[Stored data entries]
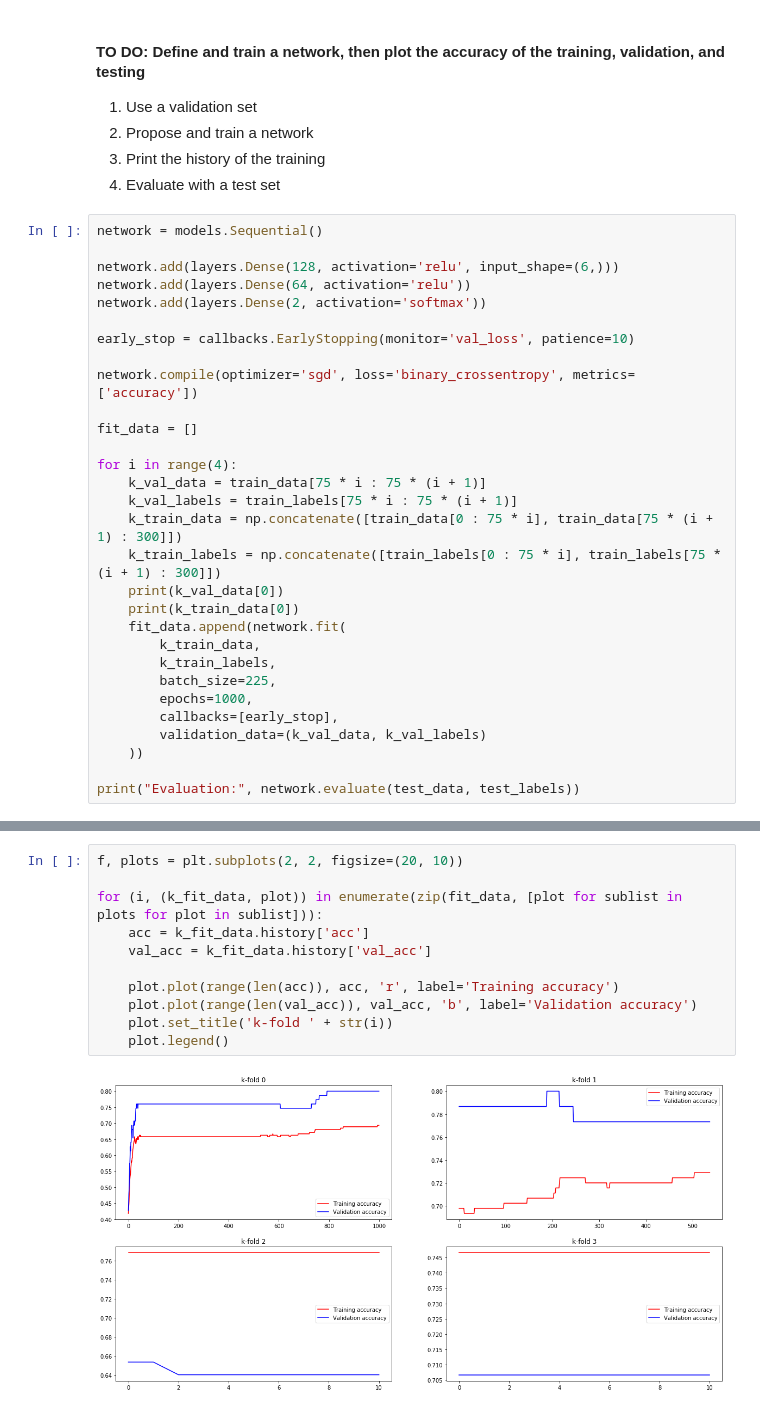
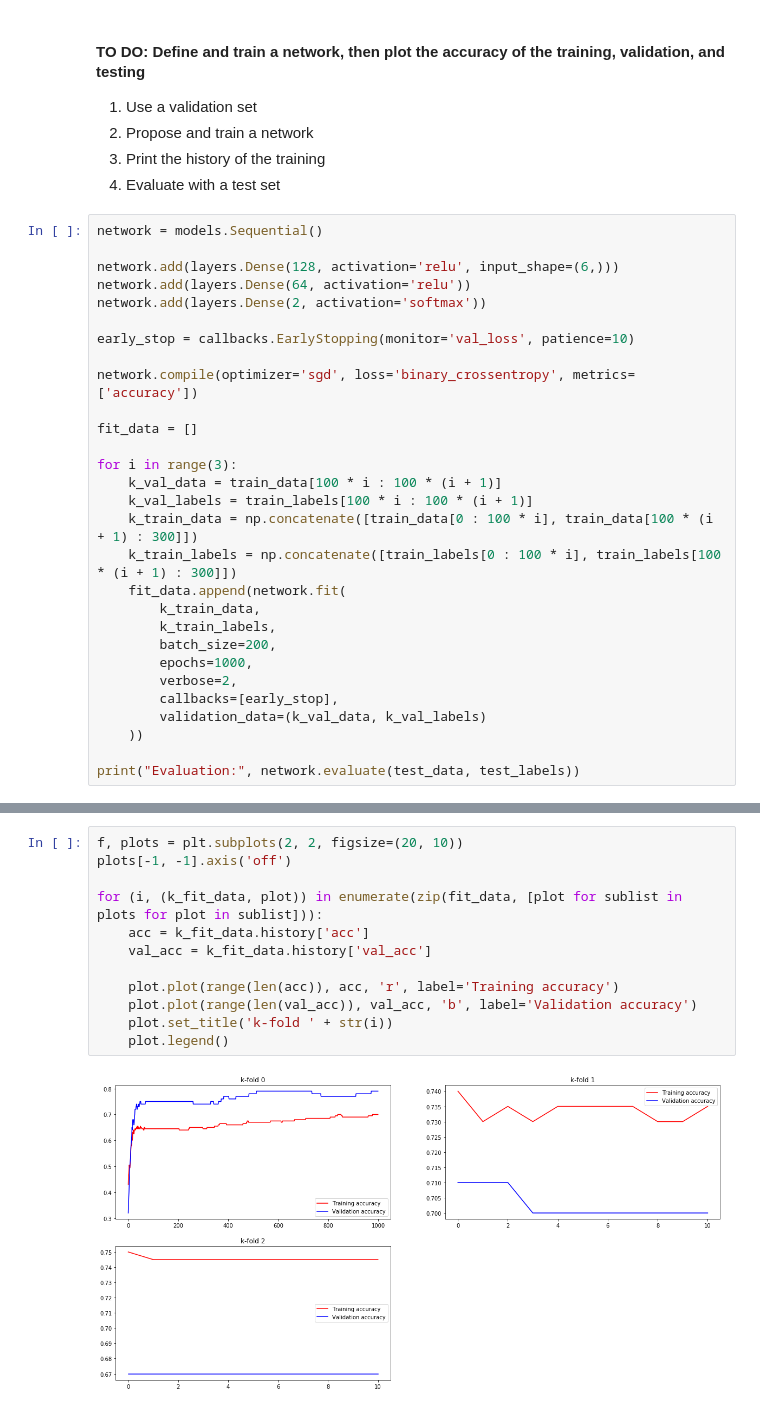
Before and after one commit to DeepLearningVision-2019/a4-keras-classification-ludoviccyril, a Jupyter notebook: Keras_assignment.ipynb, the cells around one changed output, grey strips where cells are left out. Drawn from its saved outputs; the diff is of its cells as text.

```diff
--- a/Keras_assignment.ipynb
+++ b/Keras_assignment.ipynb
@@ -404,18 +404,17 @@ network.compile(optimizer='sgd', loss='binary_crossentropy', metrics=['accuracy'
 
 fit_data = []
 
-for i in range(4):
-    k_val_data = train_data[75 * i : 75 * (i + 1)]
-    k_val_labels = train_labels[75 * i : 75 * (i + 1)]
-    k_train_data = np.concatenate([train_data[0 : 75 * i], train_data[75 * (i + 1) : 300]])
-    k_train_labels = np.concatenate([train_labels[0 : 75 * i], train_labels[75 * (i + 1) : 300]])
-    print(k_val_data[0])
-    print(k_train_data[0])
+for i in range(3):
+    k_val_data = train_data[100 * i : 100 * (i + 1)]
+    k_val_labels = train_labels[100 * i : 100 * (i + 1)]
+    k_train_data = np.concatenate([train_data[0 : 100 * i], train_data[100 * (i + 1) : 300]])
+    k_train_labels = np.concatenate([train_labels[0 : 100 * i], train_labels[100 * (i + 1) : 300]])
     fit_data.append(network.fit(
         k_train_data,
         k_train_labels,
-        batch_size=225,
+        batch_size=200,
         epochs=1000,
+        verbose=2,
         callbacks=[early_stop],
         validation_data=(k_val_data, k_val_labels)
     ))
@@ -455,13 +459,14 @@ for (i, (k_fit_data, plot)) in enumerate(zip(fit_data, [plot for sublist in plot
 # %%
 f, plots = plt.subplots(2, 2, figsize=(20, 10))
+plots[-1, -1].axis('off')
 
 for (i, (k_fit_data, plot)) in enumerate(zip(fit_data, [plot for sublist in plots for plot in sublist])):
     acc = k_fit_data.history['acc']
     val_acc = k_fit_data.history['val_acc']
 
     plot.plot(range(len(acc)), acc, 'r', label='Training accuracy')
     plot.plot(range(len(val_acc)), val_acc, 'b', label='Validation accuracy')
     plot.set_title('k-fold ' + str(i))
     plot.legend()
 # %% [output]
-[figure, old version]
+[figure, new version]
```
Also changed, not shown: parts of 2 cells of this notebook.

- **PROBLEM STATEMENT**
Pick out, from the lines above, every one that contains the string "accuracy".

- **TASK RESPONSE**
@@ -404,18 +404,17 @@ network.compile(optimizer='sgd', loss='binary_crossentropy', metrics=['accuracy'
     plot.plot(range(len(acc)), acc, 'r', label='Training accuracy')
     plot.plot(range(len(val_acc)), val_acc, 'b', label='Validation accuracy')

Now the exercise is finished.